I spent my last month as a pastor singing to the phone in my camera on Sunday mornings.
Many of my colleagues have been doing this for about four months now.
And even as churches explore how to gather back in person, it turns out that we may not get to sing together again for much longer, since singing carries a high risk of spreading the virus:
Although research on the spread of COVID-19 is rapidly changing, singing in groups might be deemed too risky to enable churches to return to anything approaching “normal” for a long time.
So, until further notice, congregations are being advised to consider alternatives to singing. Worship may still be joyful, but it will likely be more quiet.
Because of COVID-19, churches no longer reverberate with song; hymnals are neatly stacked and projection screens blank. Even as church leaders plan for reopening, scientists warn that it might be too early to resume singing in groups.
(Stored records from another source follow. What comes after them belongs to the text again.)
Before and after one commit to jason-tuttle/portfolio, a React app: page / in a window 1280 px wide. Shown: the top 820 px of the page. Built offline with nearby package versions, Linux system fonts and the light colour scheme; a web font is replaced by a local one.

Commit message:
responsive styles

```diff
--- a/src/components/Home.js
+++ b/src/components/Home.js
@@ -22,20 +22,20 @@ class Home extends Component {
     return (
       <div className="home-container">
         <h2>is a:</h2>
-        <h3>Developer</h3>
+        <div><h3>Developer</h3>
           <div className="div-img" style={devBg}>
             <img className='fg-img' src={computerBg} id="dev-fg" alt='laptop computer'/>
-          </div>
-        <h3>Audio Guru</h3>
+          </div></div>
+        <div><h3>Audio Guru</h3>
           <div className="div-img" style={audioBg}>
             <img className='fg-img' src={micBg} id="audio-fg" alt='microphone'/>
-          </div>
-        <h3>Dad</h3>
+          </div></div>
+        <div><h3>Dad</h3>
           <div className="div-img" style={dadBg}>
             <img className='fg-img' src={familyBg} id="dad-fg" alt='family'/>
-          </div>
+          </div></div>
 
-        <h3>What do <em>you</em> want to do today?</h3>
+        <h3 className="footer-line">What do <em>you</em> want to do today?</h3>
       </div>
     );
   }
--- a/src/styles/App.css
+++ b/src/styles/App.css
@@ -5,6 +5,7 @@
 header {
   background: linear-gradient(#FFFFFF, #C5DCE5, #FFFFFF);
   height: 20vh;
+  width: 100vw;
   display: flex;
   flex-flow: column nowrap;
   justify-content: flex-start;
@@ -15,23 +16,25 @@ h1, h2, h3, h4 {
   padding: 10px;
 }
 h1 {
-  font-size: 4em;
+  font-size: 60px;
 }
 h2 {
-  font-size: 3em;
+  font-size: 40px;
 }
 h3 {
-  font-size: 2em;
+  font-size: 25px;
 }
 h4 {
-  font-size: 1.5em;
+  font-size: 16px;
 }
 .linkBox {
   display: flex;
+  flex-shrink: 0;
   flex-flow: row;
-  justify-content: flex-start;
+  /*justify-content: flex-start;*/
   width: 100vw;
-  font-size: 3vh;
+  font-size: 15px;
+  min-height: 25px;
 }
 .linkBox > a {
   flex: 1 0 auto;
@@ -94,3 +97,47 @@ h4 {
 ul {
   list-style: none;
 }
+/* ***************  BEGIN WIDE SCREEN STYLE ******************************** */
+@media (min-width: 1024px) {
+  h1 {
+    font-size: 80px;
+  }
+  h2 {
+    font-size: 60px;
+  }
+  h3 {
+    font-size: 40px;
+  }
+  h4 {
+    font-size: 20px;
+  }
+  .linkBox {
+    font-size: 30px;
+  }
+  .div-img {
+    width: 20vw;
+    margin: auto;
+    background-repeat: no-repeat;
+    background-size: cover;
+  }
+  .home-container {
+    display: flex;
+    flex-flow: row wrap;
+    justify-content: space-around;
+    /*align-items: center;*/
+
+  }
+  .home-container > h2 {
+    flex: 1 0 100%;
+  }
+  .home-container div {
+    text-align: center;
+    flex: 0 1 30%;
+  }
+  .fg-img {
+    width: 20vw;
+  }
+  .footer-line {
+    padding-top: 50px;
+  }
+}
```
The ability to sing might be one of the biggest things that many church people are lamenting about this time. If given the choice between singing to your computer screen by yourself and being together yet not singing at all, at least in the former you get to actually lift your voice to your favorite songs of praise.
Given the (very, very poor) way this pandemic is being handled in the U.S., there's an increasing possibility that we'll be singing our favorite carols by ourselves in December. It will be greeted as a great cause for lament, of which every Sunday leading to it is only a small precursor.
What is worship without singing? What is Sunday morning with just words and no music? These are questions with which churches will need to struggle.
And yet it turns out that refraining from singing has become a form of loving and protecting one's neighbor. It will be a sacrifice made for the sake of others. And maybe if viewed that way, such a cause for sadness can be turned to one of relief and comfort.